In 1966, Reverend Ralph Hardy captured the famous photograph, below, inside of the National Maritime Museum in Greenwich, England.
At the time, Hardy was seeking to take a photo of the Tulip Staircase in the Queen's House. To his surprise, Reverend Hardy captured a figure ascending the stairway, as seen in this picture.
The staircase was off limits to visitors. So how did this ghost get there?
Over the years, many experts have been unable to debunk the Tulip Staircase ghost picture. Interestingly, the staircase has been known for its haunting activity, such as footsteps and the occasional sighting of apparitions.
Some have thought the image to be a photograph of a painting, possibly. But, when looking closer, you'll notice that this picture was taken from underneath the spiraling staircase. That means the steps on the left are actually underneath the ghost that is walking on the top of the stairs behind the railing.
Both hands of the specter are on the rail, and the head is hung low as if in a position of fleeing, or perhaps, sadness. Both hands on the railing are left hands - some say they both may have wedding bands on the marriage finger.
Second Photo for Reference
This photo of the Tulip Staircase shows the position of the light that is seen shining behind the ghost, the underneath of the staircase as well as the approximate position of the ghost on the stairwell.

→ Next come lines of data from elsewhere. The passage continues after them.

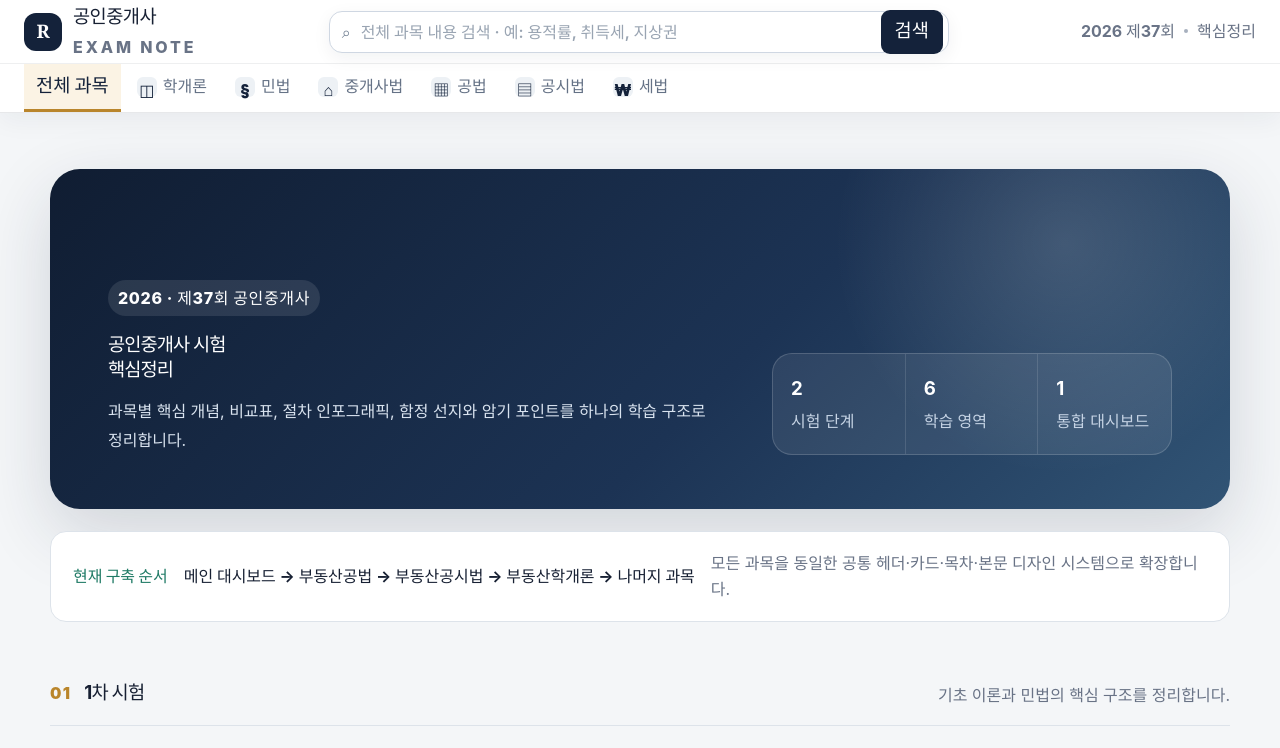
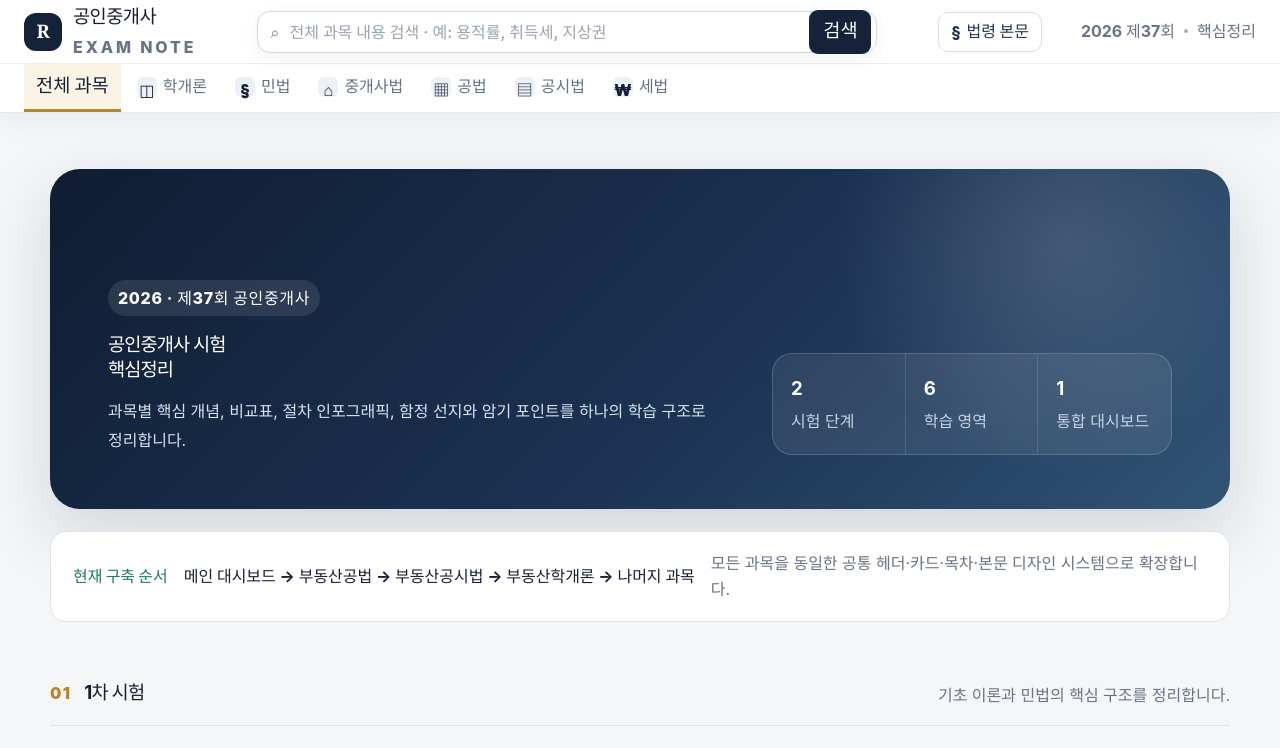
Before and after one commit to parkminhyun0/realtor-exam, a React (Vite) app: page / in a window 1280 px wide. Shown: the top 748 px of the page. Built offline with nearby package versions, Linux system fonts and the light colour scheme.

Commit message:
feat: connect global law viewer launcher

```diff
--- a/src/GlobalSearch.jsx
+++ b/src/GlobalSearch.jsx
@@ -1,11 +1,18 @@
 import { useEffect, useRef, useState } from 'react'
+import LawTextViewer from './LawTextViewer'
 import { searchSite } from './siteSearch'
+import './law-viewer.css'
+
+function getActiveSubjectId() {
+  return window.location.hash.replace(/^#\/?/, '') || ''
+}
 
 export default function GlobalSearch({ onNavigate }) {
   const [query, setQuery] = useState('')
   const [results, setResults] = useState([])
   const [submittedQuery, setSubmittedQuery] = useState('')
   const [open, setOpen] = useState(false)
+  const [lawViewerOpen, setLawViewerOpen] = useState(false)
   const rootRef = useRef(null)
 
   useEffect(() => {
@@ -41,6 +48,7 @@ export default function GlobalSearch({ onNavigate }) {
   }
 
   return (
+    <>
       <div className="global-search" ref={rootRef}>
         <form className="global-search__form" role="search" onSubmit={handleSubmit}>
           <span className="global-search__icon" aria-hidden="true">⌕</span>
@@ -96,5 +104,27 @@ export default function GlobalSearch({ onNavigate }) {
           </div>
         )}
       </div>
+
+      <button
+        className="law-open-button"
+        type="button"
+        onClick={() => {
+          setOpen(false)
+          setLawViewerOpen(true)
+        }}
+        aria-haspopup="dialog"
+        aria-label="관련 법령 본문 열기"
+        title="관련 법령 본문"
+      >
+        <span className="law-open-button__icon" aria-hidden="true">§</span>
+        <span className="law-open-button__text">법령 본문</span>
+      </button>
+
+      <LawTextViewer
+        open={lawViewerOpen}
+        onClose={() => setLawViewerOpen(false)}
+        activeSubjectId={getActiveSubjectId()}
+      />
+    </>
   )
 }
```
Lines whose indentation alone changed are shown as unchanged.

From this image, we can see that the photographer must have been standing on the floor to the left of the stairs (assuming the photo was taken toward the bottom of the case).